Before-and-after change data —
--------------------

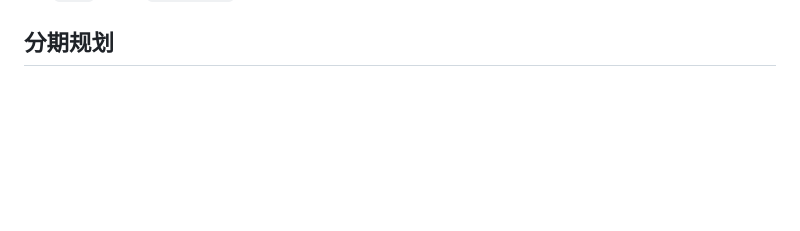
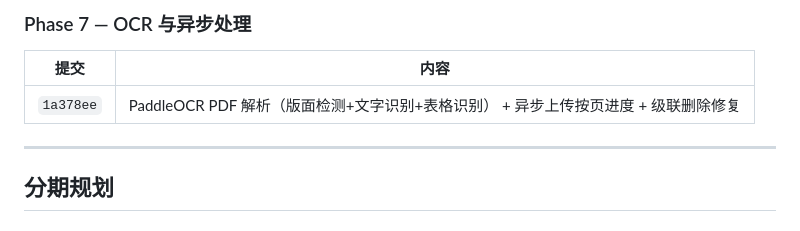
Before and after one commit to LeenonGo/KnowledgeBase, a Markdown page: README.md, the part around one of its changes. GitHub-like rendering; blank space fills up the shorter version.

Commit message:
docs: README新增项目实施历程（7个Phase，51次提交）

```diff
--- a/README.md
+++ b/README.md
@@ -349,3 +403,10 @@ knowledge-base/
+### Phase 7 — OCR 与异步处理
+| 提交 | 内容 |
+|------|------|
+| `1a378ee` | PaddleOCR PDF 解析（版面检测+文字识别+表格识别） + 异步上传按页进度 + 级联删除修复 |
+
+---
+
 ## 分期规划
 
 ### ✅ P0 — 核心链路
```
Also changed, not shown: other parts of README.md (+54 -0 lines).
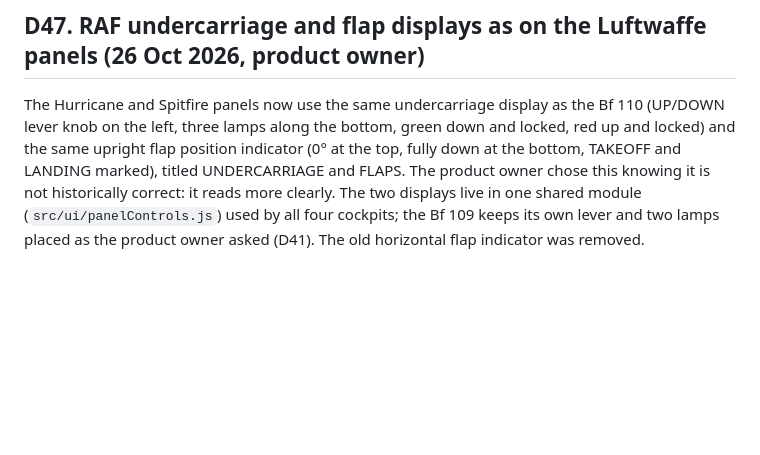
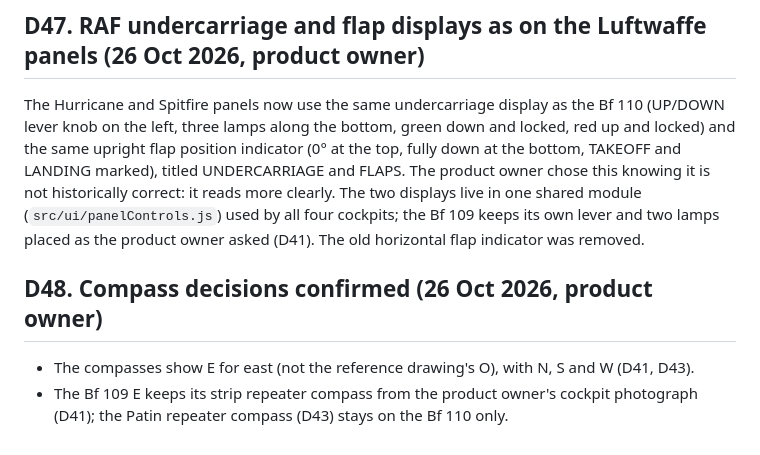
Before and after one commit to mdayv261/WW2-BattleOfBritain, a Markdown page: docs/DECISIONS.md, the part around the change. Rendered like a GitHub page; blank space fills up the shorter version.

Commit message:
Record the compass decisions (D48)
Co-Authored-By: Claude Opus 5.5 <noreply@anthropic.com>

```diff
--- a/docs/DECISIONS.md
+++ b/docs/DECISIONS.md
@@ -998,3 +998,9 @@ three lamps along the bottom, green down and locked, red up and locked) and the
 chose this knowing it is not historically correct: it reads more clearly. The two displays live in one shared module
 (`src/ui/panelControls.js`) used by all four cockpits; the Bf 109 keeps its own lever and two lamps placed as the product
 owner asked (D41). The old horizontal flap indicator was removed.
+
+## D48. Compass decisions confirmed (26 Oct 2026, product owner)
+
+- The compasses show E for east (not the reference drawing's O), with N, S and W (D41, D43).
+- The Bf 109 E keeps its strip repeater compass from the product owner's cockpit photograph (D41); the Patin repeater
+  compass (D43) stays on the Bf 110 only.
```
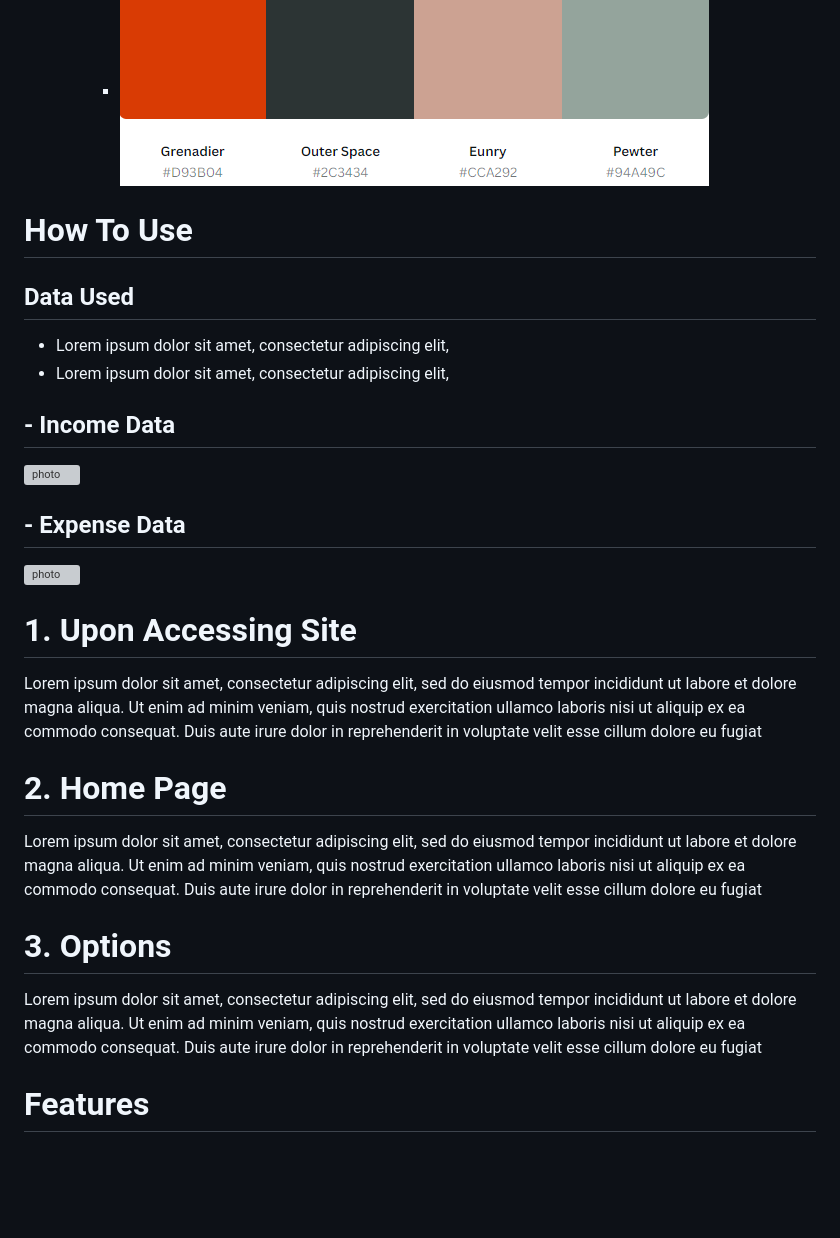
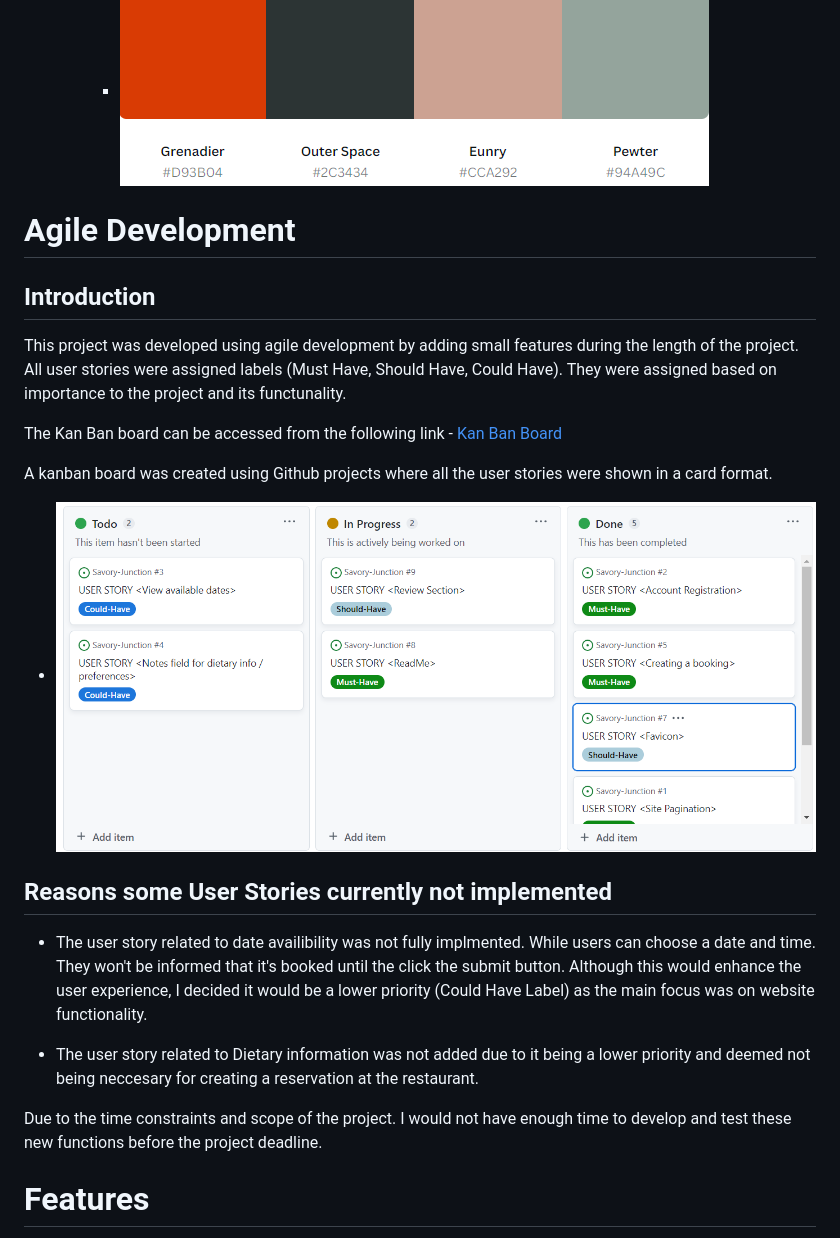
Before and after one commit to rinalds98/Savory-Junction, a Markdown page: README.md, the part around the change printed below. GitHub-like rendering; pictures changed too: static/images/kanban.png (added); blank space fills up the shorter version; grey boxes are pictures that could not be loaded.

Commit message:
Add agile development section in readme

```diff
--- a/README.md
+++ b/README.md
@@ -81,24 +81,25 @@ User Experience
 
 <div id='agile'/>
 
-How To Use
+Agile Development
 =
 
-## Data Used
- - Lorem ipsum dolor sit amet, consectetur adipiscing elit,
- - Lorem ipsum dolor sit amet, consectetur adipiscing elit,
- ## - Income Data
- ![photo](#)
+## Introduction
+This project was developed using agile development by adding small features during the length of the project. All user stories were assigned labels (Must Have, Should Have, Could Have). They were assigned based on importance to the project and its functunality.
 
- ## - Expense Data
- ![photo](#)
+The Kan Ban board can be accessed from the following link -
+[Kan Ban Board](https://github.com/users/rinalds98/projects/3/views/1 "Kan Ban Board")
 
-# 1. Upon Accessing Site
-Lorem ipsum dolor sit amet, consectetur adipiscing elit, sed do eiusmod tempor incididunt ut labore et dolore magna aliqua. Ut enim ad minim veniam, quis nostrud exercitation ullamco laboris nisi ut aliquip ex ea commodo consequat. Duis aute irure dolor in reprehenderit in voluptate velit esse cillum dolore eu fugiat
-# 2. Home Page
-Lorem ipsum dolor sit amet, consectetur adipiscing elit, sed do eiusmod tempor incididunt ut labore et dolore magna aliqua. Ut enim ad minim veniam, quis nostrud exercitation ullamco laboris nisi ut aliquip ex ea commodo consequat. Duis aute irure dolor in reprehenderit in voluptate velit esse cillum dolore eu fugiat
-# 3. Options
-Lorem ipsum dolor sit amet, consectetur adipiscing elit, sed do eiusmod tempor incididunt ut labore et dolore magna aliqua. Ut enim ad minim veniam, quis nostrud exercitation ullamco laboris nisi ut aliquip ex ea commodo consequat. Duis aute irure dolor in reprehenderit in voluptate velit esse cillum dolore eu fugiat
+
+A kanban board was created using Github projects where all the user stories were shown in a card format.
+- ![Kan Ban Board](/static/images/kanban.png)
+
+ ## **Reasons some User Stories currently not implemented**
+- The user story related to date availibility was not fully implmented. While users can choose a date and time. They won't be informed that it's booked until the click the submit button. Although this would enhance the user experience, I decided it would be a lower priority (Could Have Label) as the main focus was on website functionality.
+
+- The user story related to Dietary information was not added due to it being a lower priority and deemed not being neccesary for creating a reservation at the restaurant.
+
+Due to the time constraints and scope of the project. I would not have enough time to develop and test these new functions before the project deadline.
 
 
 <div id='features'/>
```
Also changed, not shown: other parts of README.md (+2 -2 lines).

--------------------

Your assignment — The entries must be written out again unchanged. Images are to be left out.

The completed task —
Before and after one commit to LeenonGo/KnowledgeBase, a Markdown page: README.md, the part around one of its changes. GitHub-like rendering; blank space fills up the shorter version.

Commit message:
docs: README新增项目实施历程（7个Phase，51次提交）

```diff
--- a/README.md
+++ b/README.md
@@ -349,3 +403,10 @@ knowledge-base/
+### Phase 7 — OCR 与异步处理
+| 提交 | 内容 |
+|------|------|
+| `1a378ee` | PaddleOCR PDF 解析（版面检测+文字识别+表格识别） + 异步上传按页进度 + 级联删除修复 |
+
+---
+
 ## 分期规划
 
 ### ✅ P0 — 核心链路
```
Also changed, not shown: other parts of README.md (+54 -0 lines).
Before and after one commit to mdayv261/WW2-BattleOfBritain, a Markdown page: docs/DECISIONS.md, the part around the change. Rendered like a GitHub page; blank space fills up the shorter version.

Commit message:
Record the compass decisions (D48)
Co-Authored-By: Claude Opus 5.5 <noreply@anthropic.com>

```diff
--- a/docs/DECISIONS.md
+++ b/docs/DECISIONS.md
@@ -998,3 +998,9 @@ three lamps along the bottom, green down and locked, red up and locked) and the
 chose this knowing it is not historically correct: it reads more clearly. The two displays live in one shared module
 (`src/ui/panelControls.js`) used by all four cockpits; the Bf 109 keeps its own lever and two lamps placed as the product
 owner asked (D41). The old horizontal flap indicator was removed.
+
+## D48. Compass decisions confirmed (26 Oct 2026, product owner)
+
+- The compasses show E for east (not the reference drawing's O), with N, S and W (D41, D43).
+- The Bf 109 E keeps its strip repeater compass from the product owner's cockpit photograph (D41); the Patin repeater
+  compass (D43) stays on the Bf 110 only.
```
Before and after one commit to rinalds98/Savory-Junction, a Markdown page: README.md, the part around the change printed below. GitHub-like rendering; pictures changed too: static/images/kanban.png (added); blank space fills up the shorter version; grey boxes are pictures that could not be loaded.

Commit message:
Add agile development section in readme

```diff
--- a/README.md
+++ b/README.md
@@ -81,24 +81,25 @@ User Experience
 
 <div id='agile'/>
 
-How To Use
+Agile Development
 =
 
-## Data Used
- - Lorem ipsum dolor sit amet, consectetur adipiscing elit,
- - Lorem ipsum dolor sit amet, consectetur adipiscing elit,
- ## - Income Data
- ![photo](#)
+## Introduction
+This project was developed using agile development by adding small features during the length of the project. All user stories were assigned labels (Must Have, Should Have, Could Have). They were assigned based on importance to the project and its functunality.
 
- ## - Expense Data
- ![photo](#)
+The Kan Ban board can be accessed from the following link -
+[Kan Ban Board](https://github.com/users/rinalds98/projects/3/views/1 "Kan Ban Board")
 
-# 1. Upon Accessing Site
-Lorem ipsum dolor sit amet, consectetur adipiscing elit, sed do eiusmod tempor incididunt ut labore et dolore magna aliqua. Ut enim ad minim veniam, quis nostrud exercitation ullamco laboris nisi ut aliquip ex ea commodo consequat. Duis aute irure dolor in reprehenderit in voluptate velit esse cillum dolore eu fugiat
-# 2. Home Page
-Lorem ipsum dolor sit amet, consectetur adipiscing elit, sed do eiusmod tempor incididunt ut labore et dolore magna aliqua. Ut enim ad minim veniam, quis nostrud exercitation ullamco laboris nisi ut aliquip ex ea commodo consequat. Duis aute irure dolor in reprehenderit in voluptate velit esse cillum dolore eu fugiat
-# 3. Options
-Lorem ipsum dolor sit amet, consectetur adipiscing elit, sed do eiusmod tempor incididunt ut labore et dolore magna aliqua. Ut enim ad minim veniam, quis nostrud exercitation ullamco laboris nisi ut aliquip ex ea commodo consequat. Duis aute irure dolor in reprehenderit in voluptate velit esse cillum dolore eu fugiat
+
+A kanban board was created using Github projects where all the user stories were shown in a card format.
+- ![Kan Ban Board](/static/images/kanban.png)
+
+ ## **Reasons some User Stories currently not implemented**
+- The user story related to date availibility was not fully implmented. While users can choose a date and time. They won't be informed that it's booked until the click the submit button. Although this would enhance the user experience, I decided it would be a lower priority (Could Have Label) as the main focus was on website functionality.
+
+- The user story related to Dietary information was not added due to it being a lower priority and deemed not being neccesary for creating a reservation at the restaurant.
+
+Due to the time constraints and scope of the project. I would not have enough time to develop and test these new functions before the project deadline.
 
 
 <div id='features'/>
```
Also changed, not shown: other parts of README.md (+2 -2 lines).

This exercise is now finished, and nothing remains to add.